• [Your task]
Where in the data below does the word "container" appear? Copy every line that has it.

• [Before-and-after page screenshots]
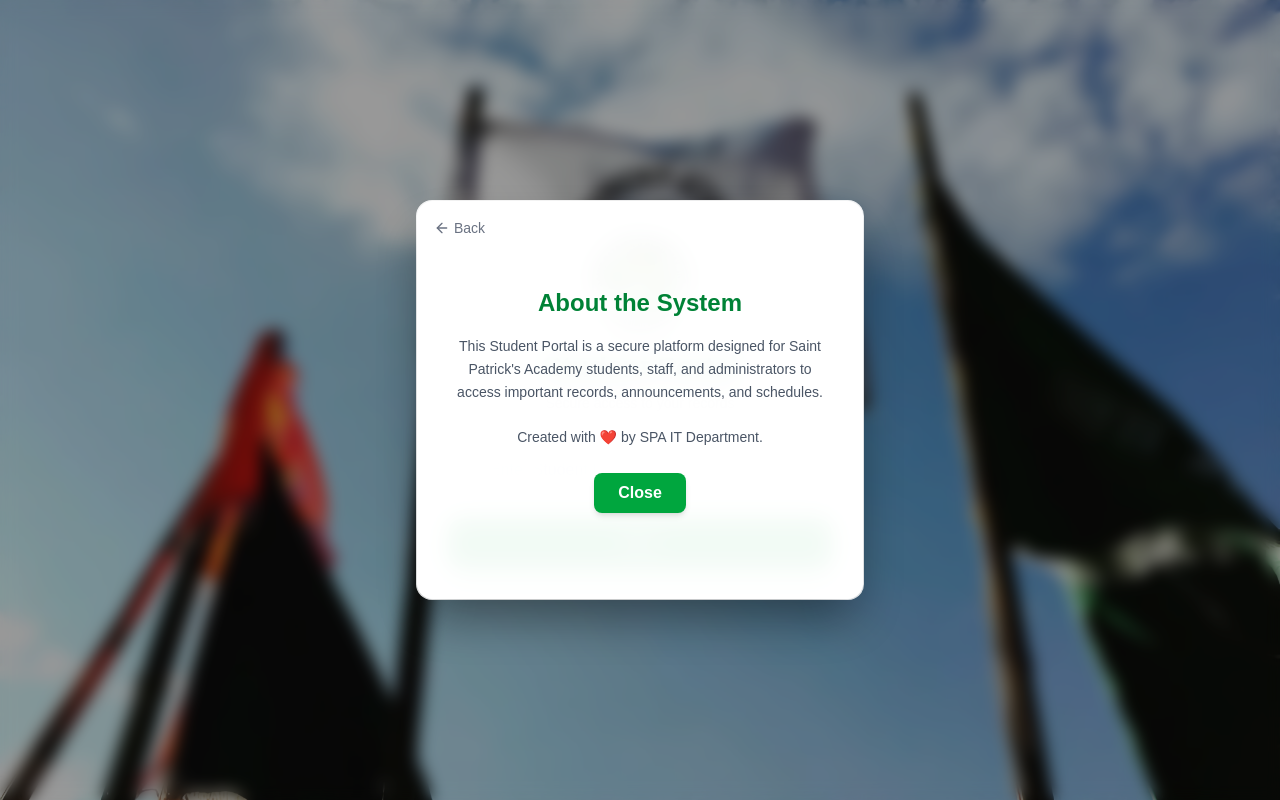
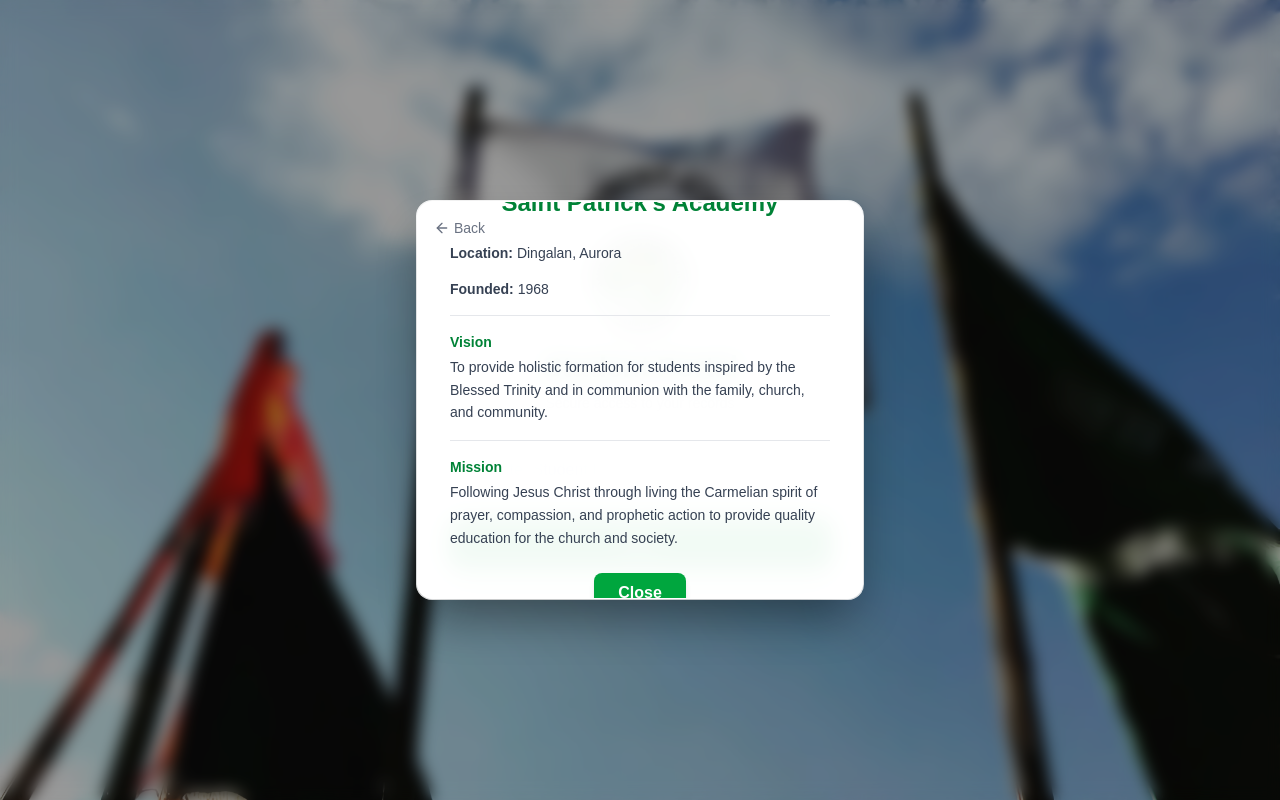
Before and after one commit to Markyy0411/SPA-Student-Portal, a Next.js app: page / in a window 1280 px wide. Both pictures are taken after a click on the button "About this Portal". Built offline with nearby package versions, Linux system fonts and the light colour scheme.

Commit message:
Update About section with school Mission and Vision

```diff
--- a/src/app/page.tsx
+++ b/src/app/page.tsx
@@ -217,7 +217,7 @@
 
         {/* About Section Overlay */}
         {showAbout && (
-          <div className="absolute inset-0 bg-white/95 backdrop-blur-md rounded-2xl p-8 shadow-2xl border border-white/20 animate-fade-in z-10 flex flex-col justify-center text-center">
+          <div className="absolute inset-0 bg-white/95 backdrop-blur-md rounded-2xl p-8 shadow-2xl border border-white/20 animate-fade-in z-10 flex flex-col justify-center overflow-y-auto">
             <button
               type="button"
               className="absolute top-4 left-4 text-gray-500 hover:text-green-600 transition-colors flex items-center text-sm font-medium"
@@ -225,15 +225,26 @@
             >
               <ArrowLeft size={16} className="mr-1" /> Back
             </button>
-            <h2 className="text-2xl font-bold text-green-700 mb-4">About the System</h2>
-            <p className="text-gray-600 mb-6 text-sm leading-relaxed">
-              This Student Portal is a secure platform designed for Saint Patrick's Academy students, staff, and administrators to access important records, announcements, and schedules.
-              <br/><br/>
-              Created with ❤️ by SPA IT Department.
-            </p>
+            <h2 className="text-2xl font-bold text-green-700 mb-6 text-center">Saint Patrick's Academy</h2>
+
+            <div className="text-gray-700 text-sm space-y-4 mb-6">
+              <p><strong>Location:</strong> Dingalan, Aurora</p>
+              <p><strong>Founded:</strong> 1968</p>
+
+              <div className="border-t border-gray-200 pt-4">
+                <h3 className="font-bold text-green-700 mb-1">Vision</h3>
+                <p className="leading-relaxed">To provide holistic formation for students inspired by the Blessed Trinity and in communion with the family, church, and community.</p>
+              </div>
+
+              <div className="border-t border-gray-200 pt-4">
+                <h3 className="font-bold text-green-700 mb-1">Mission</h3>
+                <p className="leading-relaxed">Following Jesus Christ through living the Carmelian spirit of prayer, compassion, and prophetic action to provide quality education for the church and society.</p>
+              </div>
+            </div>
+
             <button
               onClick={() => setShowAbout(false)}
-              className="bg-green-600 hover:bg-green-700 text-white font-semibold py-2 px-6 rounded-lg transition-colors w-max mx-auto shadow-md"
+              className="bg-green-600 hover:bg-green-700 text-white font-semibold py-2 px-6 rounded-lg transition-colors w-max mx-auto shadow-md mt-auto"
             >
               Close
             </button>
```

* * *

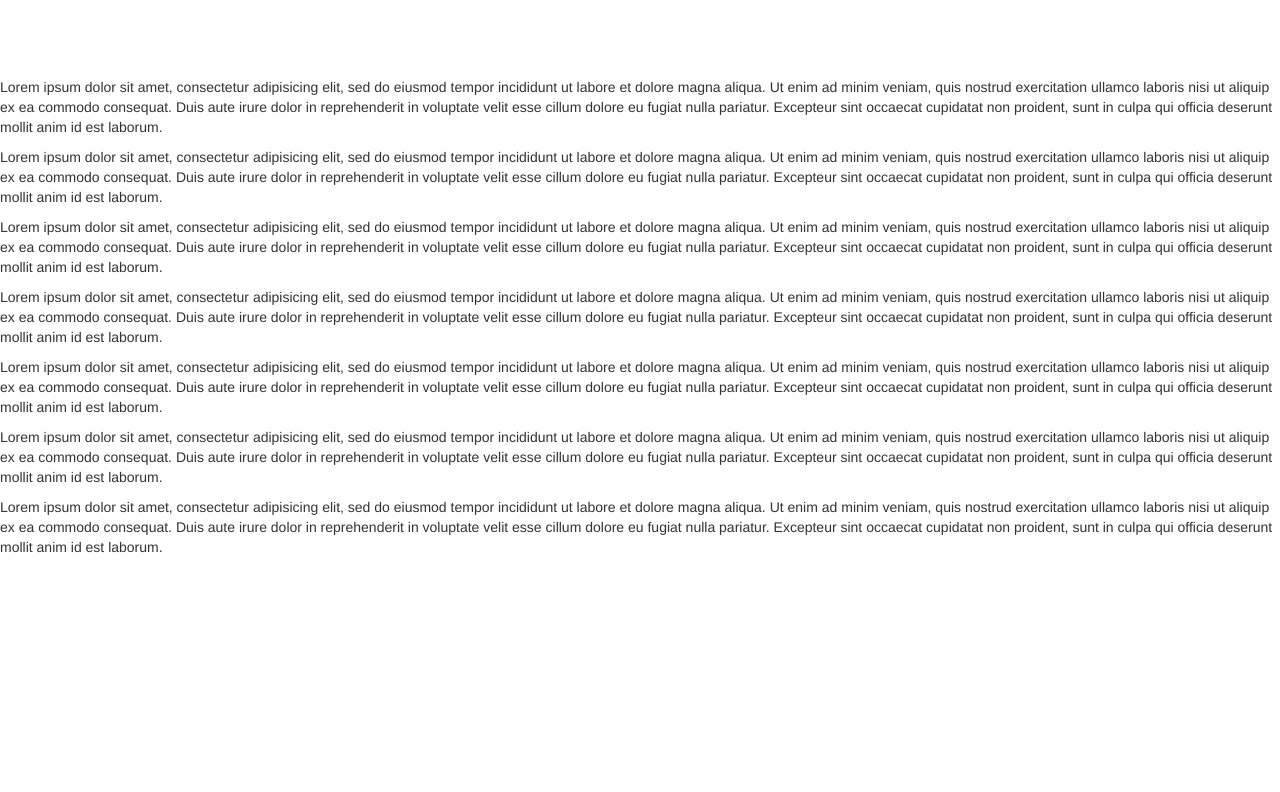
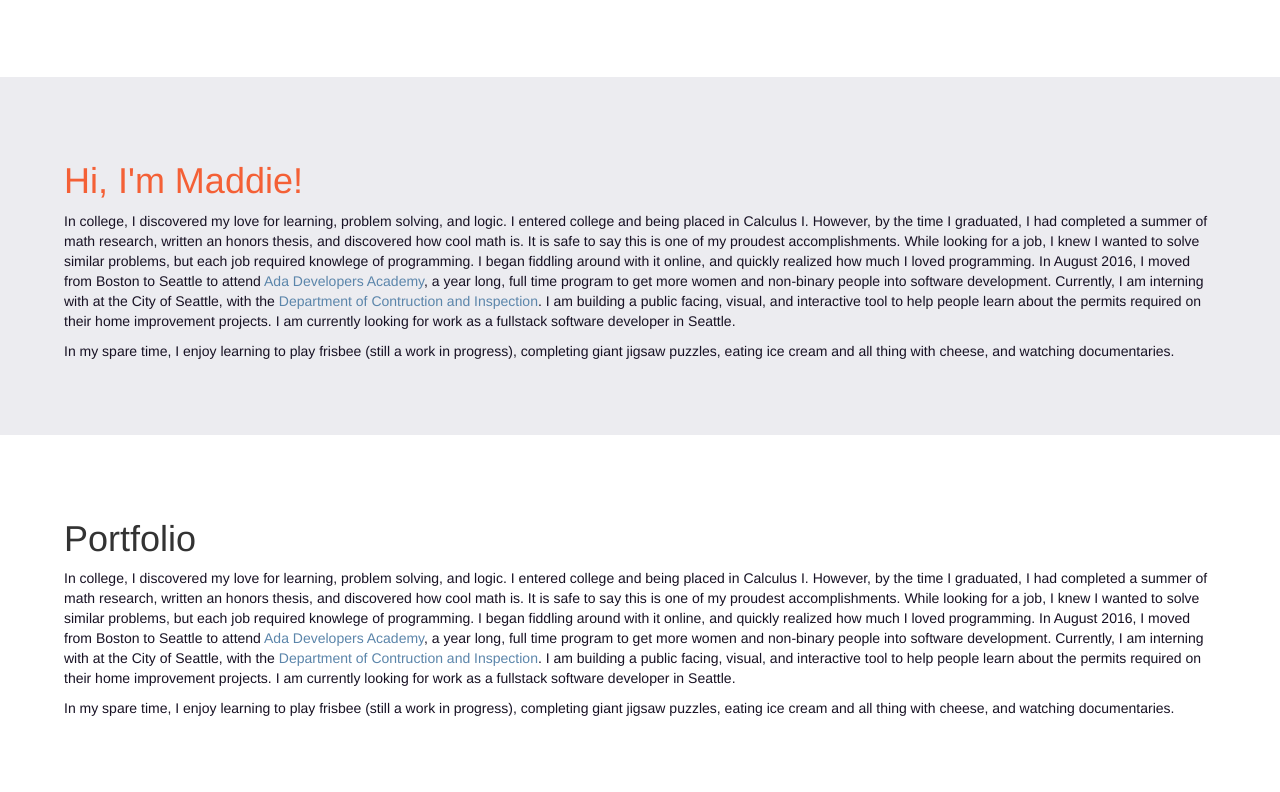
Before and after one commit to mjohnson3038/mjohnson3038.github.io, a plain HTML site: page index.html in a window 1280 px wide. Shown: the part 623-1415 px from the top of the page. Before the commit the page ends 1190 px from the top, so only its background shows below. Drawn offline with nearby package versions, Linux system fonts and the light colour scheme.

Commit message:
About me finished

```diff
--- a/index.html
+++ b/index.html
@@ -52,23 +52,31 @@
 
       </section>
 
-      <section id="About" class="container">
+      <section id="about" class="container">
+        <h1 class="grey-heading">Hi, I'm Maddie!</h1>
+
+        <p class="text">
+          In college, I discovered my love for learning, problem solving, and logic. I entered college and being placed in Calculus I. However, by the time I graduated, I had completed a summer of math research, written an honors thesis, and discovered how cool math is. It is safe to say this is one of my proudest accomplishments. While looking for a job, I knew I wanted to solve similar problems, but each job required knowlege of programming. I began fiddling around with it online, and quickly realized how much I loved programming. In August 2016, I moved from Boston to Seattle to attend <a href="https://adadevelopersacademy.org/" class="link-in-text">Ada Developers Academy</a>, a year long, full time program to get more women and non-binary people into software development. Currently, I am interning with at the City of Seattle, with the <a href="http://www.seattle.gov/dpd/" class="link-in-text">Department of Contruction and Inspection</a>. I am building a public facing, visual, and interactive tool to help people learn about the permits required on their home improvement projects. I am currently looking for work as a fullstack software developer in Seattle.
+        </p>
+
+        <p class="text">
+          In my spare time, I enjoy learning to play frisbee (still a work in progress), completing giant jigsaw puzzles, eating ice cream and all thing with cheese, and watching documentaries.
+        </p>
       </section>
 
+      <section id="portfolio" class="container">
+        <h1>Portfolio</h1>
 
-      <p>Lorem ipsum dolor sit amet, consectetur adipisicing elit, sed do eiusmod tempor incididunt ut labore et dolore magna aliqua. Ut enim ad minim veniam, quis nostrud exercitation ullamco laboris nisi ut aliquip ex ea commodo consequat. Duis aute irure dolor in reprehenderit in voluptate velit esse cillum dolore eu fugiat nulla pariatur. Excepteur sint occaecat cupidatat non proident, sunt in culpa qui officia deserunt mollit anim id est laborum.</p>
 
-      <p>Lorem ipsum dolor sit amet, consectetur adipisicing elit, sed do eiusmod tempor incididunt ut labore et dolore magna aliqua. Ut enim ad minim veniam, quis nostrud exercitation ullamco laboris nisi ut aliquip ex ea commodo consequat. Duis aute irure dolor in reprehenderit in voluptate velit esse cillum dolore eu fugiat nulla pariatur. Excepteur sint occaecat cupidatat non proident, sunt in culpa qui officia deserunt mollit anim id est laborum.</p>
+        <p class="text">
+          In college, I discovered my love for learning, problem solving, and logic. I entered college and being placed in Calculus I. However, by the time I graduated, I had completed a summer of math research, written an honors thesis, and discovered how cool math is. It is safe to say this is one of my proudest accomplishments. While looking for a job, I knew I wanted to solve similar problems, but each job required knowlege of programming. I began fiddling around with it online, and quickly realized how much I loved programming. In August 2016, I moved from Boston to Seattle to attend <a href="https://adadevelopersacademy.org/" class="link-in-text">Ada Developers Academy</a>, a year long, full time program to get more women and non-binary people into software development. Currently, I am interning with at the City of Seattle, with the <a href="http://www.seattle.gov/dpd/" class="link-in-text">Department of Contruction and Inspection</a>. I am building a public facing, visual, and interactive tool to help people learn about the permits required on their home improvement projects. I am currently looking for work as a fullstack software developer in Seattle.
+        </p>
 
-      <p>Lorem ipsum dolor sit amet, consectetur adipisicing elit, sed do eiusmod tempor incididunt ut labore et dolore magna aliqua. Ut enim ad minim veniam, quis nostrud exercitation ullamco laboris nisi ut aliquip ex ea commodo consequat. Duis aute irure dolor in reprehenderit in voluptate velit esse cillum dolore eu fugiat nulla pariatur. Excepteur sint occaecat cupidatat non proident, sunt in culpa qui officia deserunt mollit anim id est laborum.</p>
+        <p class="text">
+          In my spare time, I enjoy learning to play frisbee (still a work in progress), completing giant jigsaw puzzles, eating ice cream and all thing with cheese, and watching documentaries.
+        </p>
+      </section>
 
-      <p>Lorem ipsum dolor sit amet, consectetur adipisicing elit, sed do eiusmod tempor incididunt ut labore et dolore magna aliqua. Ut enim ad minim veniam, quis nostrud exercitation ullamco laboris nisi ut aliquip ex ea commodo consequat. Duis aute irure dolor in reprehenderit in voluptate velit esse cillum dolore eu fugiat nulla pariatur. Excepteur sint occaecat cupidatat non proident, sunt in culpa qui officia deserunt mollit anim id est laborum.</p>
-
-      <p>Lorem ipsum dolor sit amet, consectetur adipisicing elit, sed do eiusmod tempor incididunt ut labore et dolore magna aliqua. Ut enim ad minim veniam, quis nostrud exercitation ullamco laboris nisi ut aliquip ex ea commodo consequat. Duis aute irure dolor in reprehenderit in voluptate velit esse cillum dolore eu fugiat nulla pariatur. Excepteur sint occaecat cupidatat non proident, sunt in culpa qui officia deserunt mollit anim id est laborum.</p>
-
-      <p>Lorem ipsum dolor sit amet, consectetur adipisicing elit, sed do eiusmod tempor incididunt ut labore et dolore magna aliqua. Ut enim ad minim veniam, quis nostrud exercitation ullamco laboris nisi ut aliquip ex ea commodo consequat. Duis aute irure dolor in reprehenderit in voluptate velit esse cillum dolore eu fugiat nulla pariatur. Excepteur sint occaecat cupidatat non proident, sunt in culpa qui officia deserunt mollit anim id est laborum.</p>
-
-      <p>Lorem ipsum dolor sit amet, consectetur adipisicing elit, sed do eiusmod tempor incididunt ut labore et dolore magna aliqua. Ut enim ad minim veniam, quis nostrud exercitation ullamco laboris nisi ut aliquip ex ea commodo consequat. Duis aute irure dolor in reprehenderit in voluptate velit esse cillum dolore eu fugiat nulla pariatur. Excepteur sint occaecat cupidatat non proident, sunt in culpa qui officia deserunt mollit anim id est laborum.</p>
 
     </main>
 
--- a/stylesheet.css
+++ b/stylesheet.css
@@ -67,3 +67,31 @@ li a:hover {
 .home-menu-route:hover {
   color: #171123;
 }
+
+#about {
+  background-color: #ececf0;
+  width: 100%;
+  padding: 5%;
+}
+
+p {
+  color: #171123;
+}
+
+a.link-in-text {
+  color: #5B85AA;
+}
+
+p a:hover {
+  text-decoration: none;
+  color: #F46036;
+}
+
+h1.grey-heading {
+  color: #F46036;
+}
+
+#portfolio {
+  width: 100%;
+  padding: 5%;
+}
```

• [Response area]
-      <section id="About" class="container">
+      <section id="about" class="container">
+      <section id="portfolio" class="container">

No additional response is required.